> EXERCISE DETAILS
Quote the whole listing exactly. Leave the pictures out of your copy.

DATA EXTRACTS Start Marker

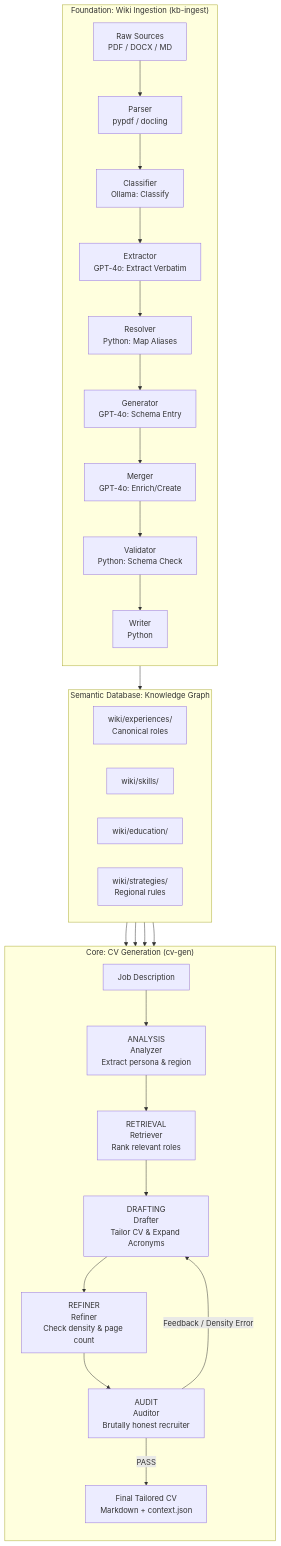
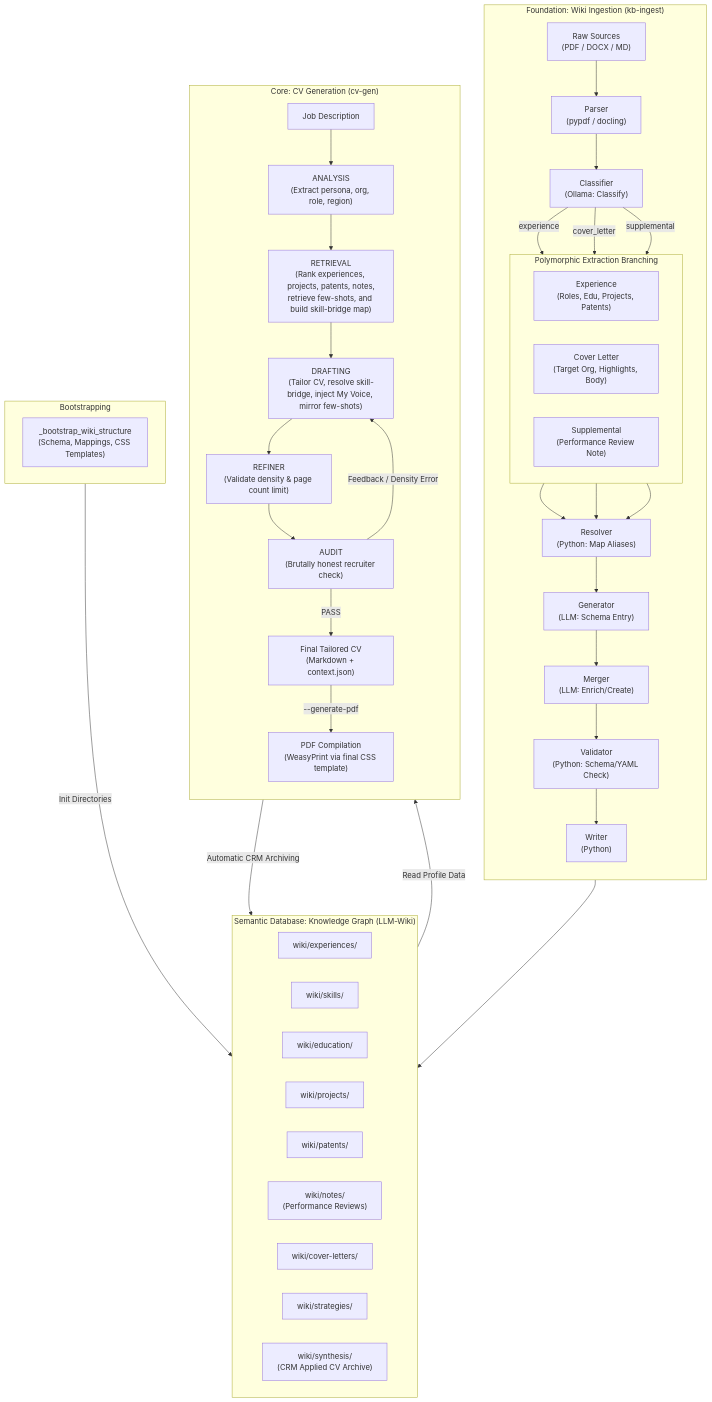
Before and after one commit to bvrabete/career-os: the diagram in README.md, drawn with Mermaid. The commit also changed other lines of this file and 20 other files, not shown here.

Commit message:
Multi-Source Ingestion, Polymorphic Extraction, Skill Bridging, and Dynamic PDF Compilation Chaining

````diff
--- a/README.md
+++ b/README.md
@@ -15,46 +15,71 @@
 ```mermaid
 graph TD
-    subgraph GENERATION ["Core: CV Generation (cv-gen)"]
-        direction TB
-        JD[Job Description]
-        Analyzer[ANALYSIS\nAnalyzer\nExtract persona & region]
-        Retriever[RETRIEVAL\nRetriever\nRank relevant roles]
-        Drafter[DRAFTING\nDrafter\nTailor CV & Expand Acronyms]
-        Refiner[REFINER\nRefiner\nCheck density & page count]
-        Auditor[AUDIT\nAuditor\nBrutally honest recruiter]
-        FinalCV[Final Tailored CV\nMarkdown + context.json]
-
-        JD --> Analyzer --> Retriever --> Drafter --> Refiner --> Auditor
-        Auditor -->|Feedback / Density Error| Drafter
-        Auditor -->|PASS| FinalCV
-    end
-
-    subgraph WIKI ["Semantic Database: Knowledge Graph"]
-        direction LR
-        Experiences["wiki/experiences/\nCanonical roles"]
-        Skills["wiki/skills/"]
-        Education["wiki/education/"]
-        Strategies["wiki/strategies/\nRegional rules"]
+    subgraph BOOTSTRAP ["Bootstrapping"]
+        B_Helper["_bootstrap_wiki_structure<br>(Schema, Mappings, CSS Templates)"]
     end
 
     subgraph INGESTION ["Foundation: Wiki Ingestion (kb-ingest)"]
         direction TB
-        Raw["Raw Sources\nPDF / DOCX / MD"]
-        Parser[Parser\npypdf / docling]
-        Classifier[Classifier\nOllama: Classify]
-        Extractor[Extractor\nGPT-4o: Extract Verbatim]
-        Resolver[Resolver\nPython: Map Aliases]
-        Generator[Generator\nGPT-4o: Schema Entry]
-        Merger[Merger\nGPT-4o: Enrich/Create]
-        Validator[Validator\nPython: Schema Check]
-        Writer[Writer\nPython]
-
-        Raw --> Parser --> Classifier --> Extractor --> Resolver --> Generator --> Merger --> Validator --> Writer
+        Raw["Raw Sources<br>(PDF / DOCX / MD)"] --> Parser["Parser<br>(pypdf / docling)"]
+        Parser --> Classifier["Classifier<br>(Ollama: Classify)"]
+        
+        subgraph POLYMORPHIC ["Polymorphic Extraction Branching"]
+            direction LR
+            Ext_Exp["Experience<br>(Roles, Edu, Projects, Patents)"]
+            Ext_CL["Cover Letter<br>(Target Org, Highlights, Body)"]
+            Ext_Supp["Supplemental<br>(Performance Review Note)"]
+        end
+        
+        Classifier -->|experience| Ext_Exp
+        Classifier -->|cover_letter| Ext_CL
+        Classifier -->|supplemental| Ext_Supp
+        
+        Resolver["Resolver<br>(Python: Map Aliases)"]
+        Ext_Exp --> Resolver
+        Ext_CL --> Resolver
+        Ext_Supp --> Resolver
+        
+        Resolver --> Generator["Generator<br>(LLM: Schema Entry)"]
+        Generator --> Merger["Merger<br>(LLM: Enrich/Create)"]
+        Merger --> Validator["Validator<br>(Python: Schema/YAML Check)"]
+        Validator --> Writer["Writer<br>(Python)"]
     end
 
-    Writer --> Experiences
-    Experiences --> Retriever
-    Skills --> Retriever
-    Education --> Retriever
-    Strategies --> Retriever
+    BOOTSTRAP -->|Init Directories| WIKI
+
+    subgraph WIKI ["Semantic Database: Knowledge Graph (LLM-Wiki)"]
+        direction LR
+        Experiences["wiki/experiences/"]
+        Skills["wiki/skills/"]
+        Education["wiki/education/"]
+        Projects["wiki/projects/"]
+        Patents["wiki/patents/"]
+        Notes["wiki/notes/<br>(Performance Reviews)"]
+        CoverLetters["wiki/cover-letters/"]
+        Strategies["wiki/strategies/"]
+        Synthesis["wiki/synthesis/<br>(CRM Applied CV Archive)"]
+    end
+
+    Writer --> WIKI
+
+    subgraph GENERATION ["Core: CV Generation (cv-gen)"]
+        direction TB
+        JD["Job Description"] --> Analyzer["ANALYSIS<br>(Extract persona, org, role, region)"]
+        Analyzer --> Retriever["RETRIEVAL<br>(Rank experiences, projects, patents, notes,<br>retrieve few-shots, and build skill-bridge map)"]
+        
+        Retriever --> Drafter["DRAFTING<br>(Tailor CV, resolve skill-bridge, inject My Voice, mirror few-shots)"]
+        Drafter --> Refiner["REFINER<br>(Validate density & page count limit)"]
+        Refiner --> Auditor["AUDIT<br>(Brutally honest recruiter check)"]
+        
+        Auditor -->|Feedback / Density Error| Drafter
+        
+        FinalCV["Final Tailored CV<br>(Markdown + context.json)"]
+        Auditor -->|PASS| FinalCV
+        
+        PDF["PDF Compilation<br>(WeasyPrint via final CSS template)"]
+        FinalCV -->|--generate-pdf| PDF
+    end
+
+    WIKI -->|Read Profile Data| Retriever
+    FinalCV -->|Automatic CRM Archiving| Synthesis
 ```
````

DATA EXTRACTS End Marker

> ANSWER TO THIS EXERCISE
Before and after one commit to bvrabete/career-os: the diagram in README.md, drawn with Mermaid. The commit also changed other lines of this file and 20 other files, not shown here.

Commit message:
Multi-Source Ingestion, Polymorphic Extraction, Skill Bridging, and Dynamic PDF Compilation Chaining

````diff
--- a/README.md
+++ b/README.md
@@ -15,46 +15,71 @@
 ```mermaid
 graph TD
-    subgraph GENERATION ["Core: CV Generation (cv-gen)"]
-        direction TB
-        JD[Job Description]
-        Analyzer[ANALYSIS\nAnalyzer\nExtract persona & region]
-        Retriever[RETRIEVAL\nRetriever\nRank relevant roles]
-        Drafter[DRAFTING\nDrafter\nTailor CV & Expand Acronyms]
-        Refiner[REFINER\nRefiner\nCheck density & page count]
-        Auditor[AUDIT\nAuditor\nBrutally honest recruiter]
-        FinalCV[Final Tailored CV\nMarkdown + context.json]
-
-        JD --> Analyzer --> Retriever --> Drafter --> Refiner --> Auditor
-        Auditor -->|Feedback / Density Error| Drafter
-        Auditor -->|PASS| FinalCV
-    end
-
-    subgraph WIKI ["Semantic Database: Knowledge Graph"]
-        direction LR
-        Experiences["wiki/experiences/\nCanonical roles"]
-        Skills["wiki/skills/"]
-        Education["wiki/education/"]
-        Strategies["wiki/strategies/\nRegional rules"]
+    subgraph BOOTSTRAP ["Bootstrapping"]
+        B_Helper["_bootstrap_wiki_structure<br>(Schema, Mappings, CSS Templates)"]
     end
 
     subgraph INGESTION ["Foundation: Wiki Ingestion (kb-ingest)"]
         direction TB
-        Raw["Raw Sources\nPDF / DOCX / MD"]
-        Parser[Parser\npypdf / docling]
-        Classifier[Classifier\nOllama: Classify]
-        Extractor[Extractor\nGPT-4o: Extract Verbatim]
-        Resolver[Resolver\nPython: Map Aliases]
-        Generator[Generator\nGPT-4o: Schema Entry]
-        Merger[Merger\nGPT-4o: Enrich/Create]
-        Validator[Validator\nPython: Schema Check]
-        Writer[Writer\nPython]
-
-        Raw --> Parser --> Classifier --> Extractor --> Resolver --> Generator --> Merger --> Validator --> Writer
+        Raw["Raw Sources<br>(PDF / DOCX / MD)"] --> Parser["Parser<br>(pypdf / docling)"]
+        Parser --> Classifier["Classifier<br>(Ollama: Classify)"]
+        
+        subgraph POLYMORPHIC ["Polymorphic Extraction Branching"]
+            direction LR
+            Ext_Exp["Experience<br>(Roles, Edu, Projects, Patents)"]
+            Ext_CL["Cover Letter<br>(Target Org, Highlights, Body)"]
+            Ext_Supp["Supplemental<br>(Performance Review Note)"]
+        end
+        
+        Classifier -->|experience| Ext_Exp
+        Classifier -->|cover_letter| Ext_CL
+        Classifier -->|supplemental| Ext_Supp
+        
+        Resolver["Resolver<br>(Python: Map Aliases)"]
+        Ext_Exp --> Resolver
+        Ext_CL --> Resolver
+        Ext_Supp --> Resolver
+        
+        Resolver --> Generator["Generator<br>(LLM: Schema Entry)"]
+        Generator --> Merger["Merger<br>(LLM: Enrich/Create)"]
+        Merger --> Validator["Validator<br>(Python: Schema/YAML Check)"]
+        Validator --> Writer["Writer<br>(Python)"]
     end
 
-    Writer --> Experiences
-    Experiences --> Retriever
-    Skills --> Retriever
-    Education --> Retriever
-    Strategies --> Retriever
+    BOOTSTRAP -->|Init Directories| WIKI
+
+    subgraph WIKI ["Semantic Database: Knowledge Graph (LLM-Wiki)"]
+        direction LR
+        Experiences["wiki/experiences/"]
+        Skills["wiki/skills/"]
+        Education["wiki/education/"]
+        Projects["wiki/projects/"]
+        Patents["wiki/patents/"]
+        Notes["wiki/notes/<br>(Performance Reviews)"]
+        CoverLetters["wiki/cover-letters/"]
+        Strategies["wiki/strategies/"]
+        Synthesis["wiki/synthesis/<br>(CRM Applied CV Archive)"]
+    end
+
+    Writer --> WIKI
+
+    subgraph GENERATION ["Core: CV Generation (cv-gen)"]
+        direction TB
+        JD["Job Description"] --> Analyzer["ANALYSIS<br>(Extract persona, org, role, region)"]
+        Analyzer --> Retriever["RETRIEVAL<br>(Rank experiences, projects, patents, notes,<br>retrieve few-shots, and build skill-bridge map)"]
+        
+        Retriever --> Drafter["DRAFTING<br>(Tailor CV, resolve skill-bridge, inject My Voice, mirror few-shots)"]
+        Drafter --> Refiner["REFINER<br>(Validate density & page count limit)"]
+        Refiner --> Auditor["AUDIT<br>(Brutally honest recruiter check)"]
+        
+        Auditor -->|Feedback / Density Error| Drafter
+        
+        FinalCV["Final Tailored CV<br>(Markdown + context.json)"]
+        Auditor -->|PASS| FinalCV
+        
+        PDF["PDF Compilation<br>(WeasyPrint via final CSS template)"]
+        FinalCV -->|--generate-pdf| PDF
+    end
+
+    WIKI -->|Read Profile Data| Retriever
+    FinalCV -->|Automatic CRM Archiving| Synthesis
 ```
````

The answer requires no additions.